[Dataset entries]

----

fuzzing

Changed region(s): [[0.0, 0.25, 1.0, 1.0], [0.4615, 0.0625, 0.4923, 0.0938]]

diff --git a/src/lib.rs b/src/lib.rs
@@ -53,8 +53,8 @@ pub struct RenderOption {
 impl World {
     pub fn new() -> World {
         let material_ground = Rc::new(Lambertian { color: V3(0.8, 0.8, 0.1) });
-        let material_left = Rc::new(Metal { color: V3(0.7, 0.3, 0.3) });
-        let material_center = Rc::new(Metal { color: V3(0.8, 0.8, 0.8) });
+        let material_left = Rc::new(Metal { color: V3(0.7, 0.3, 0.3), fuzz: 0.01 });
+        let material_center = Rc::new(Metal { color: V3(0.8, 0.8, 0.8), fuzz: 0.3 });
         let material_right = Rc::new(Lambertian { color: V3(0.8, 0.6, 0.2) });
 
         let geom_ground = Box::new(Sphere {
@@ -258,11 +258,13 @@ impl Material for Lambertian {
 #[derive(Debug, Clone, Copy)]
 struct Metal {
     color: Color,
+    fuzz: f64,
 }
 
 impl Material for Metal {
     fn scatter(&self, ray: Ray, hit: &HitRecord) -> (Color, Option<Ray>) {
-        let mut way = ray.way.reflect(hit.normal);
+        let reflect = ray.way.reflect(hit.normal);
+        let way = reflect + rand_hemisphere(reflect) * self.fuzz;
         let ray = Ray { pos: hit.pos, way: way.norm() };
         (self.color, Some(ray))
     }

----

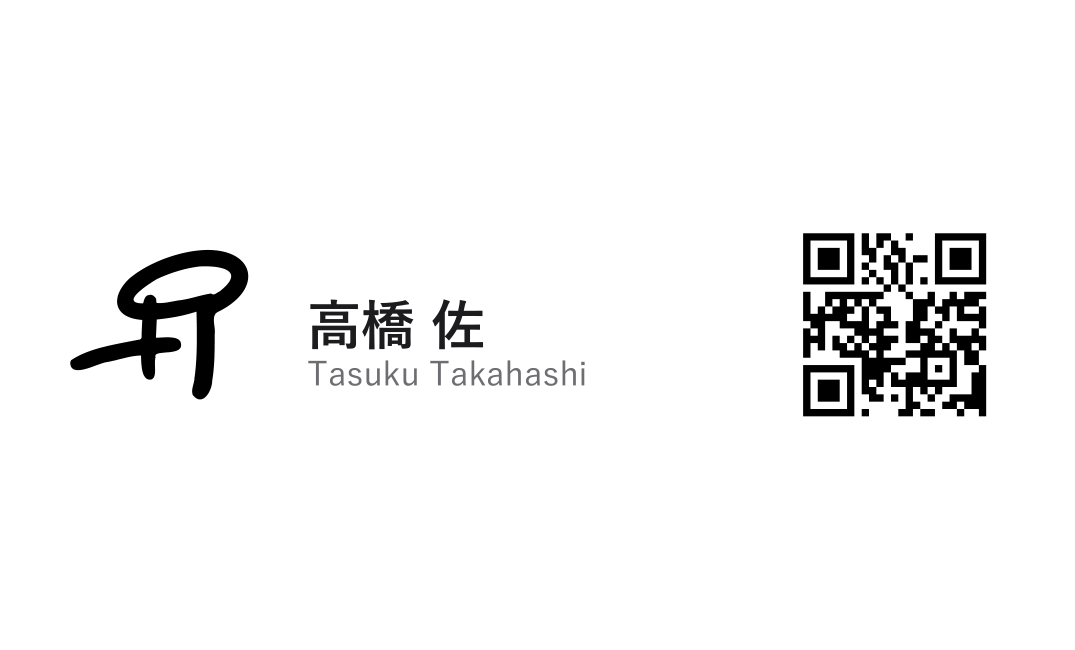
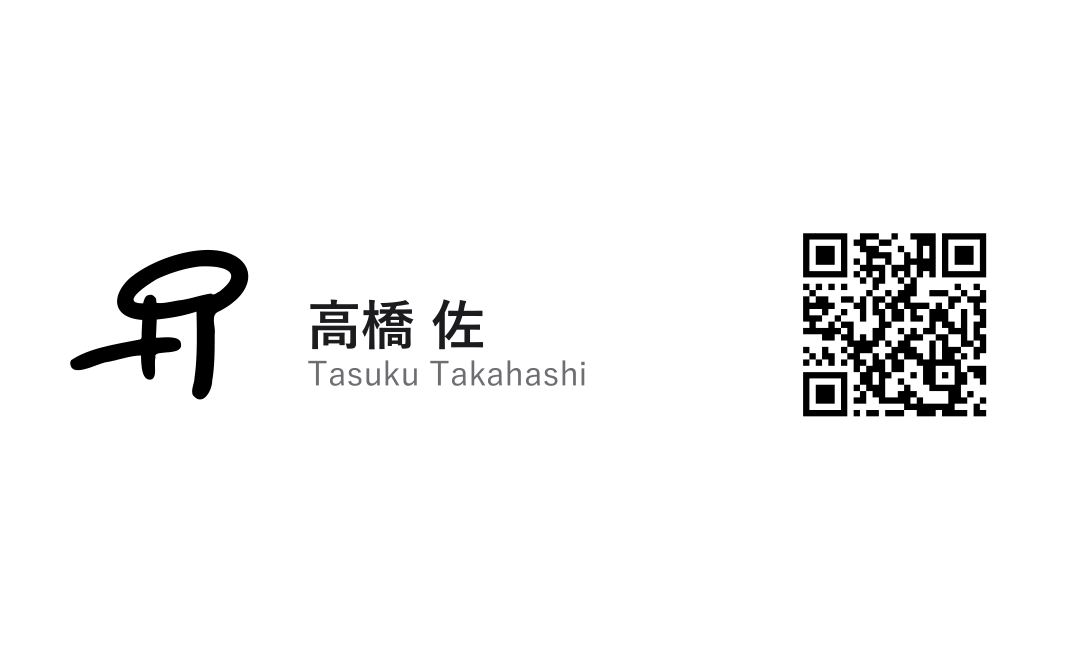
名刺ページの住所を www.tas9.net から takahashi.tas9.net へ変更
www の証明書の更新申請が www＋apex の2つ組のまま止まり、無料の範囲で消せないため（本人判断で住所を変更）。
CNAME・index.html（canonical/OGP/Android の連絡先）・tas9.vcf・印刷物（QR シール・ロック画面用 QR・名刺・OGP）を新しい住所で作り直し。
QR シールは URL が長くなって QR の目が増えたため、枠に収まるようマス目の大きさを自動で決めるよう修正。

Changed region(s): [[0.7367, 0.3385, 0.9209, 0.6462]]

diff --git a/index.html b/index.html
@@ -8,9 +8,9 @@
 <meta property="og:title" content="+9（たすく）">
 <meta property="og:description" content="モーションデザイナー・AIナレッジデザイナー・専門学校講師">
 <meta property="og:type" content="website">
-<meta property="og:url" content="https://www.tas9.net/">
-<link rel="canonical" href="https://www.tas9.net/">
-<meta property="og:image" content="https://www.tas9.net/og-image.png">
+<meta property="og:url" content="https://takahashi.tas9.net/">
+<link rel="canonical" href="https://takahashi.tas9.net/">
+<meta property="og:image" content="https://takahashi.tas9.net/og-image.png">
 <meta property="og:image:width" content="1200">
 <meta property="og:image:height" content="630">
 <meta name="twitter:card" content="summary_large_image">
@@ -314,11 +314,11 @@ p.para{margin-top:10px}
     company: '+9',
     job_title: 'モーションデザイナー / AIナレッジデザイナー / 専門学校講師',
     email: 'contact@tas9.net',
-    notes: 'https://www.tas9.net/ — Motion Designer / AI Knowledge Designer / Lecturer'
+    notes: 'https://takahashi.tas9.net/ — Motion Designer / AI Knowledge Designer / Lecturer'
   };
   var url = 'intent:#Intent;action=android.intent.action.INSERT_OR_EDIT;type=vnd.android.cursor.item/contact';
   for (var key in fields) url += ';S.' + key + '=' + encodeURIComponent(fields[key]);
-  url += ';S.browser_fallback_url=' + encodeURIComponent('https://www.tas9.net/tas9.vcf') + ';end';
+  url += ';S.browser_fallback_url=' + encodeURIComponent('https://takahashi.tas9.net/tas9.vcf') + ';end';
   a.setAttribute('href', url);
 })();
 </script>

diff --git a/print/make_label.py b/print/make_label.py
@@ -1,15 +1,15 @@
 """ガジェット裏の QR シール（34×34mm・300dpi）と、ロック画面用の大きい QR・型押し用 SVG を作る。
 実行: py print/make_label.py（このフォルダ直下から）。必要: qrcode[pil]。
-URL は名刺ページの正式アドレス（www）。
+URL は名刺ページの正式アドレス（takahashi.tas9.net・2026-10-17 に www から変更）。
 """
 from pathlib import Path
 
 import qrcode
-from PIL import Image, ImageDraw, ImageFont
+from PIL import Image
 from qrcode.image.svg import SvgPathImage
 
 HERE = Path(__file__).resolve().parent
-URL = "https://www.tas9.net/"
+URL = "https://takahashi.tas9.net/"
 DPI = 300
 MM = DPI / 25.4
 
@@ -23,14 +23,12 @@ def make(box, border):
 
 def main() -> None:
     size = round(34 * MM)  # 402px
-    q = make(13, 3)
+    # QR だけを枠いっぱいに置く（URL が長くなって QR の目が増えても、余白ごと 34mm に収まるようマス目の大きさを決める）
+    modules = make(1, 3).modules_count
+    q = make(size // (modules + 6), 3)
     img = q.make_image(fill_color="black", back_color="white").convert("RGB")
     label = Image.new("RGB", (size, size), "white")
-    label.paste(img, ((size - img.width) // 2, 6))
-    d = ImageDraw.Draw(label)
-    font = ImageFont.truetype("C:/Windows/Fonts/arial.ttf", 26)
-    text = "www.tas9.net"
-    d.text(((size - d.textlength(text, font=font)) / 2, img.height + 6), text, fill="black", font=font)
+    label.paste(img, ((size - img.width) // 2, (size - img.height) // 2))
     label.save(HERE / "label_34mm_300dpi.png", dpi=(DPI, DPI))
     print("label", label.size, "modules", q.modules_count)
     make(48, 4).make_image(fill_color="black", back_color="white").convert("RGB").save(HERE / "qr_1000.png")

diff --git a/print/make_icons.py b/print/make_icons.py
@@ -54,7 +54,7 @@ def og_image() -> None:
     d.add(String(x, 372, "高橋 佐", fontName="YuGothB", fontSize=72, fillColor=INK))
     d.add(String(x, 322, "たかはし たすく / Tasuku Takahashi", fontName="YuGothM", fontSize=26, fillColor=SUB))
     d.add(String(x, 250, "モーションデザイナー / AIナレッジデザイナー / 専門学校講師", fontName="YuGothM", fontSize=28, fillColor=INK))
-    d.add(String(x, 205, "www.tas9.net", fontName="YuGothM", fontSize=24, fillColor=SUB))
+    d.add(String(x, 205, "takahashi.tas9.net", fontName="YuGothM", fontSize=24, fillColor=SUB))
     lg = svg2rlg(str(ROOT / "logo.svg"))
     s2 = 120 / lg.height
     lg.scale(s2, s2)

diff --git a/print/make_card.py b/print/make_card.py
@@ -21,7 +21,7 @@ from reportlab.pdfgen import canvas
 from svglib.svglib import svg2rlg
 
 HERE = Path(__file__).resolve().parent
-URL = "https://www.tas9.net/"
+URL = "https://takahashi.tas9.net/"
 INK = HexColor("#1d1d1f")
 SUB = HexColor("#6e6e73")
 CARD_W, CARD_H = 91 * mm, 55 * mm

----

## WORK TO COMPLETE
Identify each line in the entries with the word "import" and copy it.

## EXERCISE RESULT
 from pathlib import Path
 import qrcode
-from PIL import Image, ImageDraw, ImageFont
+from PIL import Image
 from qrcode.image.svg import SvgPathImage
@@ -21,7 +21,7 @@ from reportlab.pdfgen import canvas
 from svglib.svglib import svg2rlg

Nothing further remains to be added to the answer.